I put up 47 quarts of peas this summer. FORTY-SEVEN FOLKS!
So, you can only imagine what came tumbling out of the freezer when Jared opened the freezer this morning to get ice for his sweet tea.
Yep, rock hard, toe crushing peas.
As he was fussing and dodging killer peas (and I was *trying* to be sympathetic to his plight) I was reminded, and reminded him as all good (smart-mouthed) wives do, that some people weren’t so fortunate to have a full freezer.
My grandmother used to cook the biggest meals and when we’d leave a little on our plate she would always tell us to finish because there were starving kids in Africa or China… whatever underdeveloped or developing country had been on the news that week. I would always moan and, being the smart aleck I was/am, would remark something about mailing the food to them or taking it to them. (Yes, I was probably due one or two more whoopings than I actually received!)
It wasn’t until I saw what true hunger looks like that I started to focus less on the sarcastic or witty remarks and more on the faces that I had met, the people I had embraced and souls that I prayed over through tears.
Let me introduce you to Billy:
When we met Billy, he looked pitiful. Chickungunya fever had the best of him but he still hung around the mission house lending a hand as we would let him, but bless his heart you could tell his was miserable.
He recovered quickly after receiving medical care at the clinic across the road and was at the mission house first thing every morning. He did EVERYTHING from carrying 50+ pound bags of rice to helping us sort clothing and shoes. He did not speak English but was very bright and figured out what exactly what we needed and was great about communicating with the Haitian community that we worked in. He was very observant and just had a way of understanding what needed to be done… he had more common sense than most adults.
Billy said he was 11 but he didn’t actually know his own birthday. He looked more like 7 than 11. He was very, very small and shy. As we endeavored to find out more about Billy, we were stunned by the life he had lived already. He was 1 of 7 kids. He had run away from home choosing instead to sleep in mango trees. He waited until the fruit fell from the tree and ate the over-ripened mangoes and he had not had “real” food in many days before the mission teams came. He was taking care of himself at age 7.
Billy’s story broke our hearts but his situation is not unique in Haiti.
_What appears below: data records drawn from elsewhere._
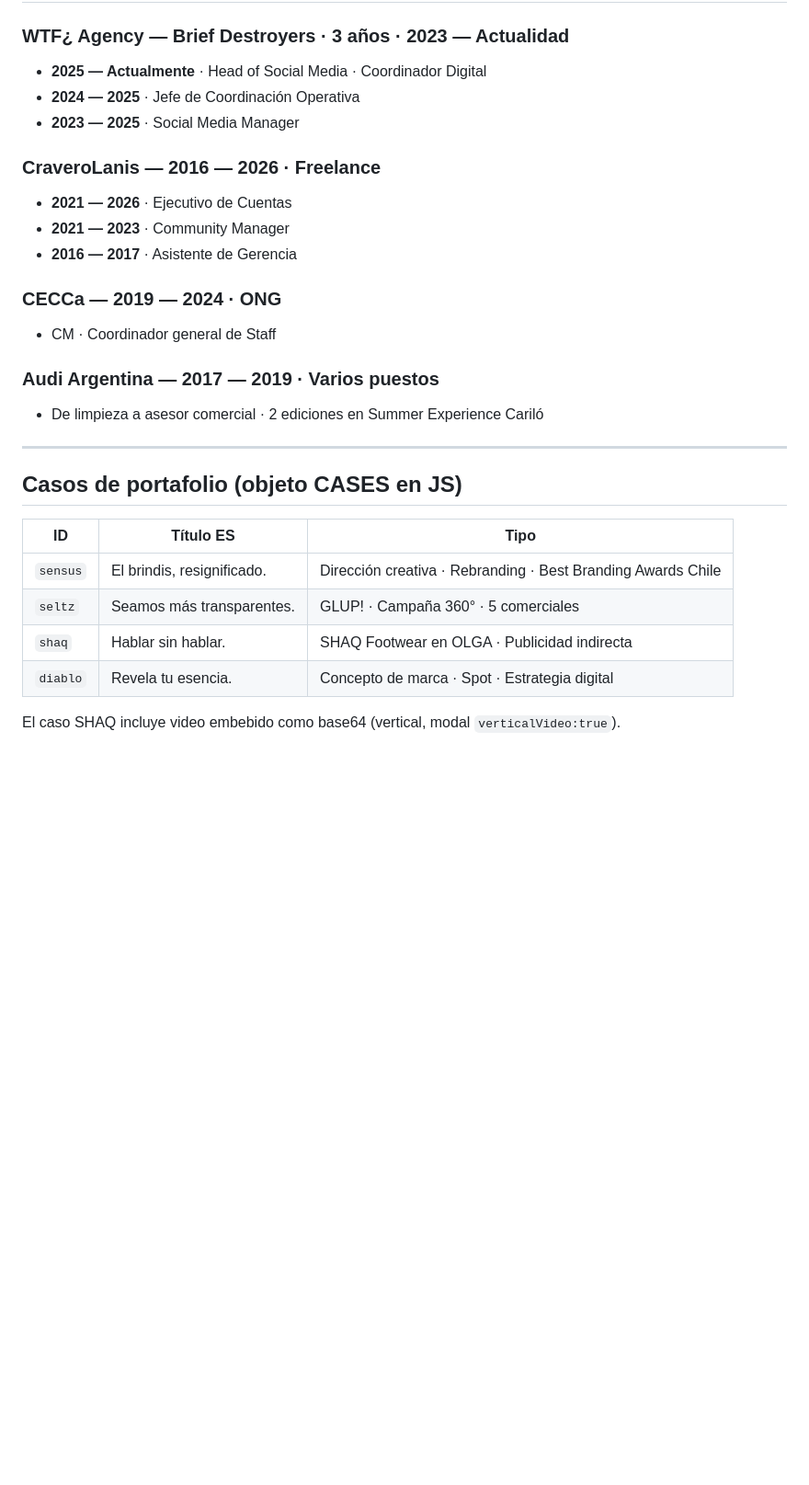
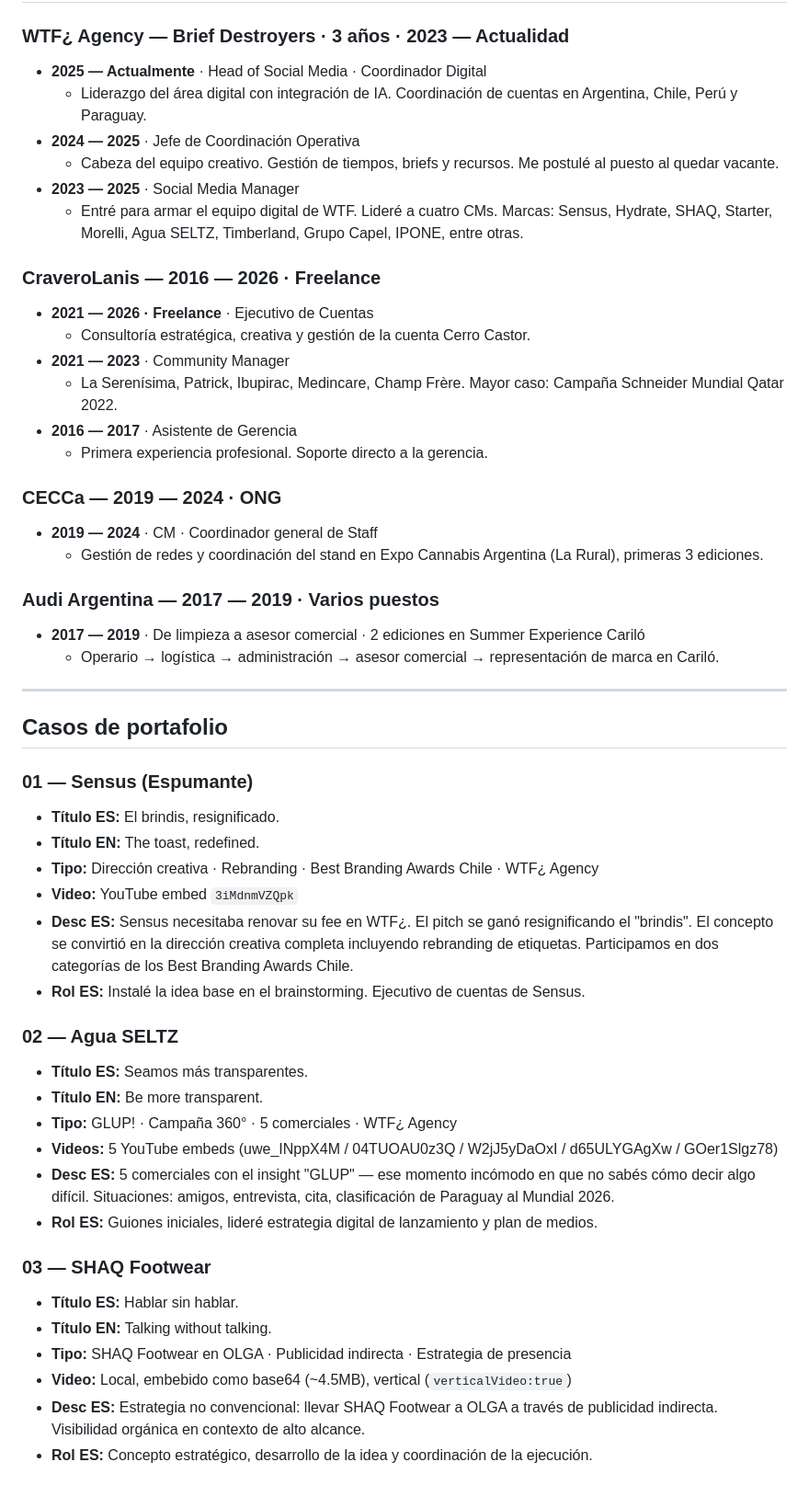
Before and after one commit to BM-gt/CV, a Markdown page: PROYECTO_CV.md, the part around one of its changes. Shown at 92% size. Rendered like a GitHub page; blank space fills up the shorter version.

```diff
--- a/PROYECTO_CV.md
+++ b/PROYECTO_CV.md
@@ -61,29 +73,53 @@ Archivo HTML único, completamente autocontenido:
 
 ### WTF¿ Agency — Brief Destroyers · 3 años · 2023 — Actualidad
 - **2025 — Actualmente** · Head of Social Media · Coordinador Digital
+  - Liderazgo del área digital con integración de IA. Coordinación de cuentas en Argentina, Chile, Perú y Paraguay.
 - **2024 — 2025** · Jefe de Coordinación Operativa
+  - Cabeza del equipo creativo. Gestión de tiempos, briefs y recursos. Me postulé al puesto al quedar vacante.
 - **2023 — 2025** · Social Media Manager
+  - Entré para armar el equipo digital de WTF. Lideré a cuatro CMs. Marcas: Sensus, Hydrate, SHAQ, Starter, Morelli, Agua SELTZ, Timberland, Grupo Capel, IPONE, entre otras.
 
 ### CraveroLanis — 2016 — 2026 · Freelance
-- **2021 — 2026** · Ejecutivo de Cuentas
+- **2021 — 2026 · Freelance** · Ejecutivo de Cuentas
+  - Consultoría estratégica, creativa y gestión de la cuenta Cerro Castor.
 - **2021 — 2023** · Community Manager
+  - La Serenísima, Patrick, Ibupirac, Medincare, Champ Frère. Mayor caso: Campaña Schneider Mundial Qatar 2022.
 - **2016 — 2017** · Asistente de Gerencia
+  - Primera experiencia profesional. Soporte directo a la gerencia.
 
 ### CECCa — 2019 — 2024 · ONG
-- CM · Coordinador general de Staff
+- **2019 — 2024** · CM · Coordinador general de Staff
+  - Gestión de redes y coordinación del stand en Expo Cannabis Argentina (La Rural), primeras 3 ediciones.
 
 ### Audi Argentina — 2017 — 2019 · Varios puestos
-- De limpieza a asesor comercial · 2 ediciones en Summer Experience Cariló
+- **2017 — 2019** · De limpieza a asesor comercial · 2 ediciones en Summer Experience Cariló
+  - Operario → logística → administración → asesor comercial → representación de marca en Cariló.
 
 ---
 
-## Casos de portafolio (objeto CASES en JS)
+## Casos de portafolio
 
-| ID | Título ES | Tipo |
-|---|---|---|
-| `sensus` | El brindis, resignificado. | Dirección creativa · Rebranding · Best Branding Awards Chile |
-| `seltz` | Seamos más transparentes. | GLUP! · Campaña 360° · 5 comerciales |
-| `shaq` | Hablar sin hablar. | SHAQ Footwear en OLGA · Publicidad indirecta |
-| `diablo` | Revela tu esencia. | Concepto de marca · Spot · Estrategia digital |
+### 01 — Sensus (Espumante)
+- **Título ES:** El brindis, resignificado.
+- **Título EN:** The toast, redefined.
+- **Tipo:** Dirección creativa · Rebranding · Best Branding Awards Chile · WTF¿ Agency
+- **Video:** YouTube embed `3iMdnmVZQpk`
+- **Desc ES:** Sensus necesitaba renovar su fee en WTF¿. El pitch se ganó resignificando el "brindis". El concepto se convirtió en la dirección creativa completa incluyendo rebranding de etiquetas. Participamos en dos categorías de los Best Branding Awards Chile.
+- **Rol ES:** Instalé la idea base en el brainstorming. Ejecutivo de cuentas de Sensus.
 
-El caso SHAQ incluye video embebido como base64 (vertical, modal `verticalVideo:true`).
+### 02 — Agua SELTZ
+- **Título ES:** Seamos más transparentes.
+- **Título EN:** Be more transparent.
+- **Tipo:** GLUP! · Campaña 360° · 5 comerciales · WTF¿ Agency
+- **Videos:** 5 YouTube embeds (uwe_INppX4M / 04TUOAU0z3Q / W2jJ5yDaOxI / d65ULYGAgXw / GOer1Slgz78)
+- **Desc ES:** 5 comerciales con el insight "GLUP" — ese momento incómodo en que no sabés cómo decir algo difícil. Situaciones: amigos, entrevista, cita, clasificación de Paraguay al Mundial 2026.
+- **Rol ES:** Guiones iniciales, lideré estrategia digital de lanzamiento y plan de medios.
+
+### 03 — SHAQ Footwear
+- **Título ES:** Hablar sin hablar.
+- **Título EN:** Talking without talking.
+- **Tipo:** SHAQ Footwear en OLGA · Publicidad indirecta · Estrategia de presencia
+- **Video:** Local, embebido como base64 (~4.5MB), vertical (`verticalVideo:true`)
+- **Desc ES:** Estrategia no convencional: llevar SHAQ Footwear a OLGA a través de publicidad indirecta. Visibilidad orgánica en contexto de alto alcance.
+- **Rol ES:** Concepto estratégico, desarrollo de la idea y coordinación de la ejecución.
+
```
Also changed, not shown: other parts of PROYECTO_CV.md (+178 -94 lines).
According to the World Food Program, chronic malnutrition affects 40% of children under 5 years old in poor towns across the country. Hunger is often caused by lack of access to food via poverty, poor agriculture production and the inability to travel to where food and safe drinking water are available. While the government is improving and Haiti has many aid organizations in the country there are still many children who are falling through the cracks. They lack the opportunity to an education which would help them out of poverty and they lack skills training which could help them be more competitive when searching for a job.
The good news is that Billy’s story does not end there. Fortunately he has been sponsored by a donor in the states who is paying his school tuition. While this doesn’t solve the problem of homelessness, it does guarantee him at least one good meal a day and hope for the future. There are many more children like Billy who need help. Visit Give Us Hope Mission to change a life today!